* **ASSIGNED TASK**:
Within the records below, filter for lines carrying the word "ipynb" and copy them.

* **RECORD EXCERPTS**:
· · · · · · ·

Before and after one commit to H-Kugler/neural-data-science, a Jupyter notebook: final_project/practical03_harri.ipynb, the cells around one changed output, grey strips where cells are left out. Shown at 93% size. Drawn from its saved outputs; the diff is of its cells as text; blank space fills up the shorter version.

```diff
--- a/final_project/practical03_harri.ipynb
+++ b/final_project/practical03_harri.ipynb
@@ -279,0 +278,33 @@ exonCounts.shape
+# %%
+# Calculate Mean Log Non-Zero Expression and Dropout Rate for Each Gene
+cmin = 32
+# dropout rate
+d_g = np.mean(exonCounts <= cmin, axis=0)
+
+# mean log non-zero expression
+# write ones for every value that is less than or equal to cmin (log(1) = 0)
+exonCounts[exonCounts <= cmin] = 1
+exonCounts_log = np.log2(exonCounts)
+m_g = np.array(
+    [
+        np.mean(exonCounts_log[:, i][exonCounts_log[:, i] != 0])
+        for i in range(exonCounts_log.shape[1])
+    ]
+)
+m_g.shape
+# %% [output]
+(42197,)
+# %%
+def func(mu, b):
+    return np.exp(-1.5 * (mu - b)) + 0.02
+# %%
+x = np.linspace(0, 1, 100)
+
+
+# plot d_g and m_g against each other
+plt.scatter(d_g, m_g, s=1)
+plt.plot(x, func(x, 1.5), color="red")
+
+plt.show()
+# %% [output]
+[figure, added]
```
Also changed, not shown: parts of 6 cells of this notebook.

· · · · · · ·

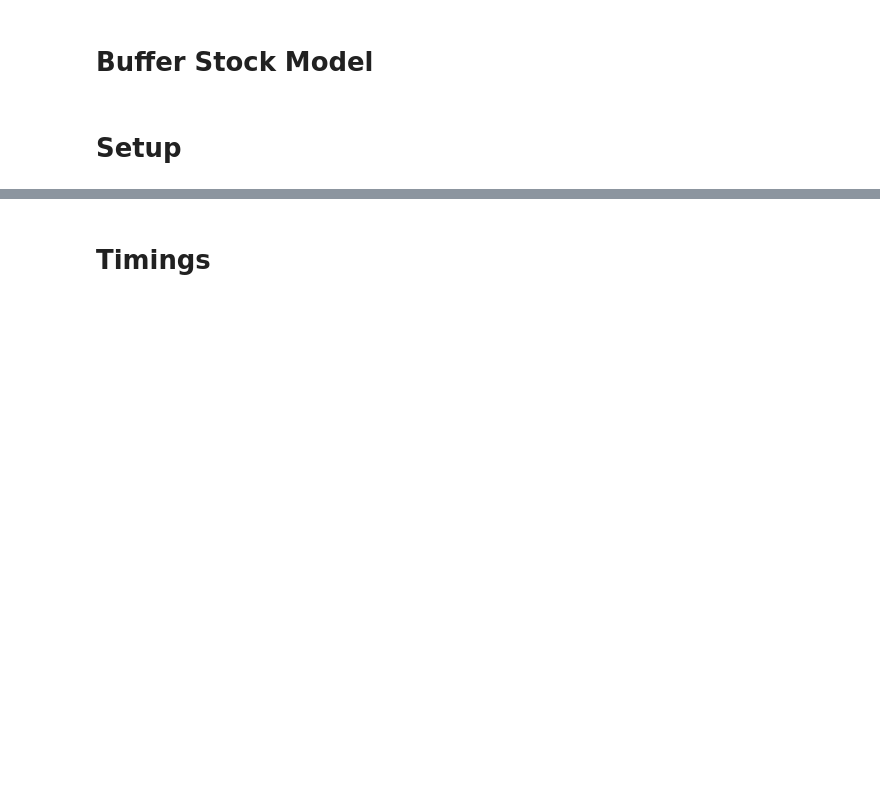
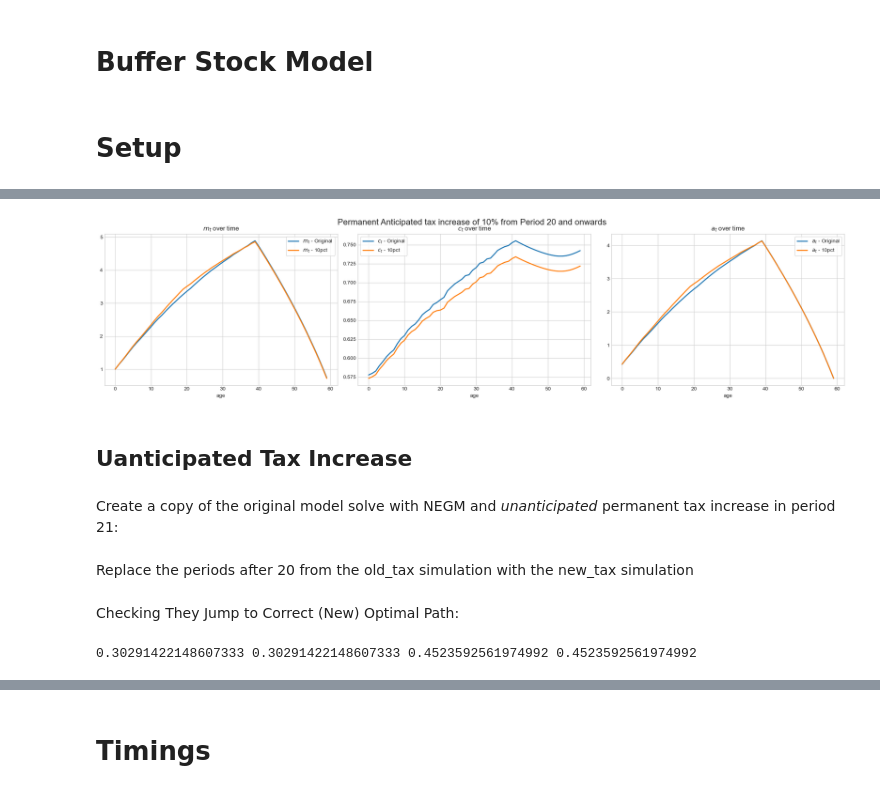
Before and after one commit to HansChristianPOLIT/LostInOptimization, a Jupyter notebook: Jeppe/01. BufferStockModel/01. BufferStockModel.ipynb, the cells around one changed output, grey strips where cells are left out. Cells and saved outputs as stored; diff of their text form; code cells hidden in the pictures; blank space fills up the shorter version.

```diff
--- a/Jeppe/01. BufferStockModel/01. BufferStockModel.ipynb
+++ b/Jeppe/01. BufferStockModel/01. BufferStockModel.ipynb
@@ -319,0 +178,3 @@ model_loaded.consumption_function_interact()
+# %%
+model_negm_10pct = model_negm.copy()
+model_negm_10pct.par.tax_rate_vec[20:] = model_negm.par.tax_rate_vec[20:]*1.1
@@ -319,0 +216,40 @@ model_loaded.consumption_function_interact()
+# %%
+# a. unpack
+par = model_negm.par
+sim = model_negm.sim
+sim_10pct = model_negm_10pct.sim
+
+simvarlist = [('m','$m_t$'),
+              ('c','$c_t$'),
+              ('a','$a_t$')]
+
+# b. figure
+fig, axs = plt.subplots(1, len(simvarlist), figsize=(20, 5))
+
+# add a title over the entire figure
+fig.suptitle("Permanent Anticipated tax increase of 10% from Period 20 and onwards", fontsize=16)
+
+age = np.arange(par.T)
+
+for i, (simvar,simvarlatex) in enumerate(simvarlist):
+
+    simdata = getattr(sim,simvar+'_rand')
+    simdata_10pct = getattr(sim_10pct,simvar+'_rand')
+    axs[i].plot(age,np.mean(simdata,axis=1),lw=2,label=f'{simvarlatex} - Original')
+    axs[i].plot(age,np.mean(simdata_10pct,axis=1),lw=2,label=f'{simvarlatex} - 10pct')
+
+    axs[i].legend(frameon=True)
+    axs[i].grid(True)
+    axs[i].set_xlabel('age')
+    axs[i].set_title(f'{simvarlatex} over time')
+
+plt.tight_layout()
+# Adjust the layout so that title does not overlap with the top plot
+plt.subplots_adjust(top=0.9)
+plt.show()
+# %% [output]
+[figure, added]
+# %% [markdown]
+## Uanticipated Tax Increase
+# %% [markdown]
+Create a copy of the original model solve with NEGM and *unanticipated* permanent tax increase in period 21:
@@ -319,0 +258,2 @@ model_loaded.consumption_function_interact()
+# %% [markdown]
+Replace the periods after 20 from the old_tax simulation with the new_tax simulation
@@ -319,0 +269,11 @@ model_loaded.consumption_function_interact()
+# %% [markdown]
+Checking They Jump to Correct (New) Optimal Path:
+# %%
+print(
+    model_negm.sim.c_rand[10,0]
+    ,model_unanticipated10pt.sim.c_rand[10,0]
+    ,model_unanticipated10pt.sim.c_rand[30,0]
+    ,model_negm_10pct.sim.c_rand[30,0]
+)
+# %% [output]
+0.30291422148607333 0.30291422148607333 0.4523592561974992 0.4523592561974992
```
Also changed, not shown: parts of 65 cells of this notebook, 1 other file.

· · · · · · ·

* **YOUR SOLUTION**:
Before and after one commit to H-Kugler/neural-data-science, a Jupyter notebook: final_project/practical03_harri.ipynb, the cells around one changed output, grey strips where cells are left out. Shown at 93% size. Drawn from its saved outputs; the diff is of its cells as text; blank space fills up the shorter version.
--- a/final_project/practical03_harri.ipynb
+++ b/final_project/practical03_harri.ipynb
Before and after one commit to HansChristianPOLIT/LostInOptimization, a Jupyter notebook: Jeppe/01. BufferStockModel/01. BufferStockModel.ipynb, the cells around one changed output, grey strips where cells are left out. Cells and saved outputs as stored; diff of their text form; code cells hidden in the pictures; blank space fills up the shorter version.
--- a/Jeppe/01. BufferStockModel/01. BufferStockModel.ipynb
+++ b/Jeppe/01. BufferStockModel/01. BufferStockModel.ipynb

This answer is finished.